◆ Records to process
• • • • •
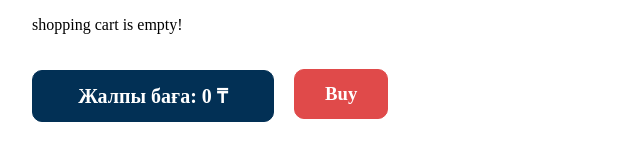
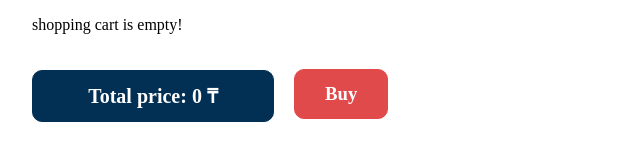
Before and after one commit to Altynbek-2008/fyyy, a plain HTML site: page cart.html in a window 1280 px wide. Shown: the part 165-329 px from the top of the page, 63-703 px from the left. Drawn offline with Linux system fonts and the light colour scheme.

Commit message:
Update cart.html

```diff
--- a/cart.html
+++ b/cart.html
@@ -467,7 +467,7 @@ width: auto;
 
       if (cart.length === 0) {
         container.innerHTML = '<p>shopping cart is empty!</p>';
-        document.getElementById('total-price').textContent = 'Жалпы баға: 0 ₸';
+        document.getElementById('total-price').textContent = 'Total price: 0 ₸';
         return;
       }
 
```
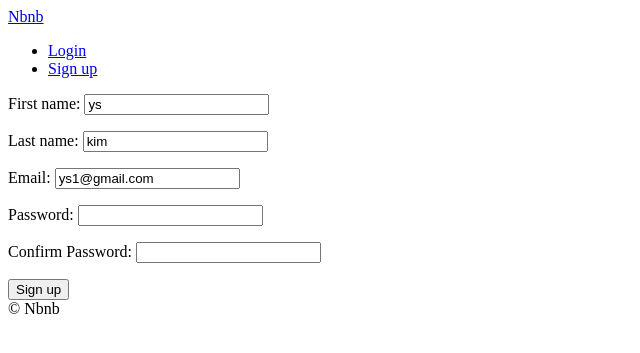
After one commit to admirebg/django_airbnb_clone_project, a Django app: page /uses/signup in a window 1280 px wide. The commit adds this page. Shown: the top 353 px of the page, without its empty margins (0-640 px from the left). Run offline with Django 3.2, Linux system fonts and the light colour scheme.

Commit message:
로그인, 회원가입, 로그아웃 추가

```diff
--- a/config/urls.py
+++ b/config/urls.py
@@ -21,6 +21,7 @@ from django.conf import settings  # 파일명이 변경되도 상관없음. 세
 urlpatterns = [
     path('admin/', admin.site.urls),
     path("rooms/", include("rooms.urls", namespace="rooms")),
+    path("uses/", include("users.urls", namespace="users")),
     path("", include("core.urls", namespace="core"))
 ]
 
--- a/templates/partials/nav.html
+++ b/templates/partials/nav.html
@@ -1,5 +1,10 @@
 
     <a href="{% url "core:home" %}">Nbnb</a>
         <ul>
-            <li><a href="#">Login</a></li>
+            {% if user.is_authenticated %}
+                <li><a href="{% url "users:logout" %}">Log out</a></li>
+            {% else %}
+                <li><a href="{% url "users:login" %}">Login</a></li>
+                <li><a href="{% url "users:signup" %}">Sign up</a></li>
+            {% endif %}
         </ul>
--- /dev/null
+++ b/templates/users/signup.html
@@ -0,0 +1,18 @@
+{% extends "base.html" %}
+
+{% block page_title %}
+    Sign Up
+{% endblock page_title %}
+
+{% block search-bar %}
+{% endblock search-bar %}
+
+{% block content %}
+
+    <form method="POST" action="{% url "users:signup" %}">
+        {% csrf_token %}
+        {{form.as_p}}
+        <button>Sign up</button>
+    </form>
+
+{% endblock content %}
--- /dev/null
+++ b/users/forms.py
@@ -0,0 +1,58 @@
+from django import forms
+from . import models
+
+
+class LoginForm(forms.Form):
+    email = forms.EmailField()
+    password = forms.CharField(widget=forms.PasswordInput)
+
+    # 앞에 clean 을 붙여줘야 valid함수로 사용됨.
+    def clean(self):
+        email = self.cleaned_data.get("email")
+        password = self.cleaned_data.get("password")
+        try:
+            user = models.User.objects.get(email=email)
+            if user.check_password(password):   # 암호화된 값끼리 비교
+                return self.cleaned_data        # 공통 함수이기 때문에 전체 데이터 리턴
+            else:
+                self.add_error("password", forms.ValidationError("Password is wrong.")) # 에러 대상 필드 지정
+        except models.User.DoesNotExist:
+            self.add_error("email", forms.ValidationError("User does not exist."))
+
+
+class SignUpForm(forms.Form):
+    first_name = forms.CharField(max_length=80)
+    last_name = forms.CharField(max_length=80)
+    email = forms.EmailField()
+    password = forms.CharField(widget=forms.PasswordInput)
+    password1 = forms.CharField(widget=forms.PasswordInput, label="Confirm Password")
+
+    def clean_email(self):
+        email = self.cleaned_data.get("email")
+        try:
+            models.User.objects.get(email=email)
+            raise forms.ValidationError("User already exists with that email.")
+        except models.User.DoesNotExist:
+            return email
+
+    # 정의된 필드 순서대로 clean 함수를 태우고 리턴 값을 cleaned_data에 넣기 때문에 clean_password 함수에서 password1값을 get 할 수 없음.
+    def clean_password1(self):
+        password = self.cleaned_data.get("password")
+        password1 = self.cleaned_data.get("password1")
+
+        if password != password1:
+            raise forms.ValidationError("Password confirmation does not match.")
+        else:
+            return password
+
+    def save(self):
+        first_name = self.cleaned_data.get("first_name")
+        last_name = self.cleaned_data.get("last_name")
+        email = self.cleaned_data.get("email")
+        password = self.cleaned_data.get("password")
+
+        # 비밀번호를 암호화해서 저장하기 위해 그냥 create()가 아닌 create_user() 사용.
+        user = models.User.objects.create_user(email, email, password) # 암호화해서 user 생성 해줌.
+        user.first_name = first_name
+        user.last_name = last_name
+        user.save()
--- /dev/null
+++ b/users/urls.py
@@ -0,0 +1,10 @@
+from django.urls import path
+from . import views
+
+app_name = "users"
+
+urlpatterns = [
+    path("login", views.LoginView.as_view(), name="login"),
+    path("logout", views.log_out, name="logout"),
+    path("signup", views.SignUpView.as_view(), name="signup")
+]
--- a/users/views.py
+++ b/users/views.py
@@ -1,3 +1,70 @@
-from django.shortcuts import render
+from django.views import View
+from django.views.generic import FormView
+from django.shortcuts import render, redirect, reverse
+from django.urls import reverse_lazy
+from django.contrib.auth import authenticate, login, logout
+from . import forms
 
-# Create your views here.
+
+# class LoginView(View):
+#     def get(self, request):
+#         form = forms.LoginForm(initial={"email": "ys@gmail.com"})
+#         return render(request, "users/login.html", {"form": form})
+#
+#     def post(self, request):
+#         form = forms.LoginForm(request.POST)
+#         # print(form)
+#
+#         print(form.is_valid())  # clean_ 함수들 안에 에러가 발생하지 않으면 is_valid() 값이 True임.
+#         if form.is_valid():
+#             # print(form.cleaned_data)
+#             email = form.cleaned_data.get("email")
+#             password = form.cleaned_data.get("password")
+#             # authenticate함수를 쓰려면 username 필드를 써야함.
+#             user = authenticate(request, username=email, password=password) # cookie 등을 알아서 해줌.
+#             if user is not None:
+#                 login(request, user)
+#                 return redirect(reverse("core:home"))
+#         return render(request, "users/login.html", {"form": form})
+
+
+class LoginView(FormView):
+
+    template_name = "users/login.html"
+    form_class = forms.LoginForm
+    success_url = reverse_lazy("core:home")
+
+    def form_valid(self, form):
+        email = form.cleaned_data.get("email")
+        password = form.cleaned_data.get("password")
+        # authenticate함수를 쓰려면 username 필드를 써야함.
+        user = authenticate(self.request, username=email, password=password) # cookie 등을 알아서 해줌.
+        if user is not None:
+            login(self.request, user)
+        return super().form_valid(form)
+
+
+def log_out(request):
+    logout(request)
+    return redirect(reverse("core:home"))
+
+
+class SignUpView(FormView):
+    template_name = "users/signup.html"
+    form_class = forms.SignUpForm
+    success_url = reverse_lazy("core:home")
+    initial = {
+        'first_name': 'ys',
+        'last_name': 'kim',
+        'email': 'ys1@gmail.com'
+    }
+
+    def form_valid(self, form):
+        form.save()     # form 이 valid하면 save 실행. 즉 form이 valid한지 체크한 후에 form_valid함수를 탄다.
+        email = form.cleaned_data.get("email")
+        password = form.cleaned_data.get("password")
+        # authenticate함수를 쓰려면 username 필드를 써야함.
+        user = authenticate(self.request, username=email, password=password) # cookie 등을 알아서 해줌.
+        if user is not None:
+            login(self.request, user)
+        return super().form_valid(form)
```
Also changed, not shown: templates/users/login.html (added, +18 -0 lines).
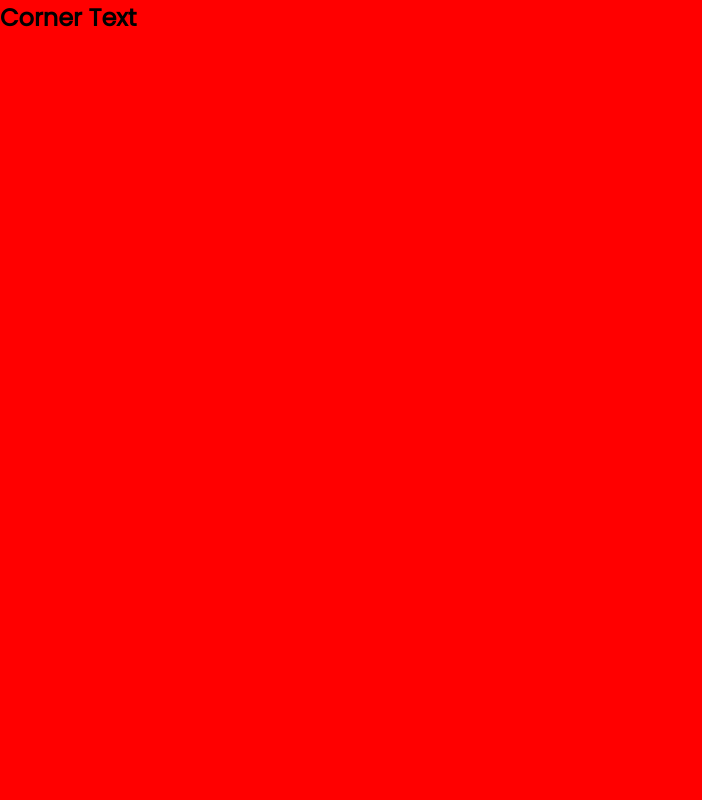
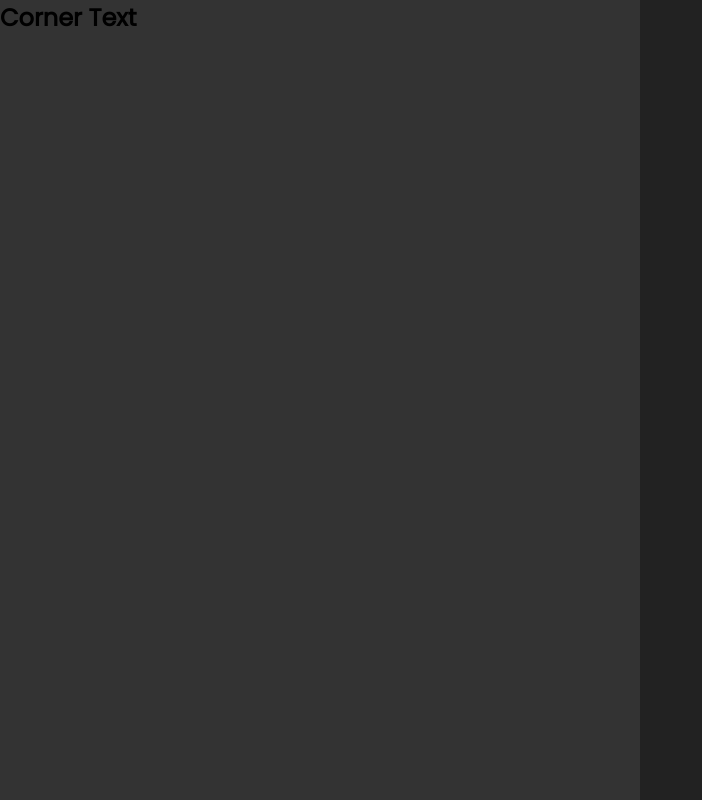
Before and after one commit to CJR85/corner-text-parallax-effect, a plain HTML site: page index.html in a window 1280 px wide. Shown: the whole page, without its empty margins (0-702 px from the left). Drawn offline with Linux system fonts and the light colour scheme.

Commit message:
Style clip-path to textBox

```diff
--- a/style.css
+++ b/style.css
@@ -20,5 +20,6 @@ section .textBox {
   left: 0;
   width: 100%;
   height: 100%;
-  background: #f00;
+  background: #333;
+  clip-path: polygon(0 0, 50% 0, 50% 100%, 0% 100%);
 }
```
• • • • •
◆ What is needed
Which lines above include the word "views"? Return each one.

◆ Result
+from . import views
+    path("login", views.LoginView.as_view(), name="login"),
+    path("logout", views.log_out, name="logout"),
+    path("signup", views.SignUpView.as_view(), name="signup")
--- a/users/views.py
+++ b/users/views.py
+from django.views import View
+from django.views.generic import FormView
-# Create your views here.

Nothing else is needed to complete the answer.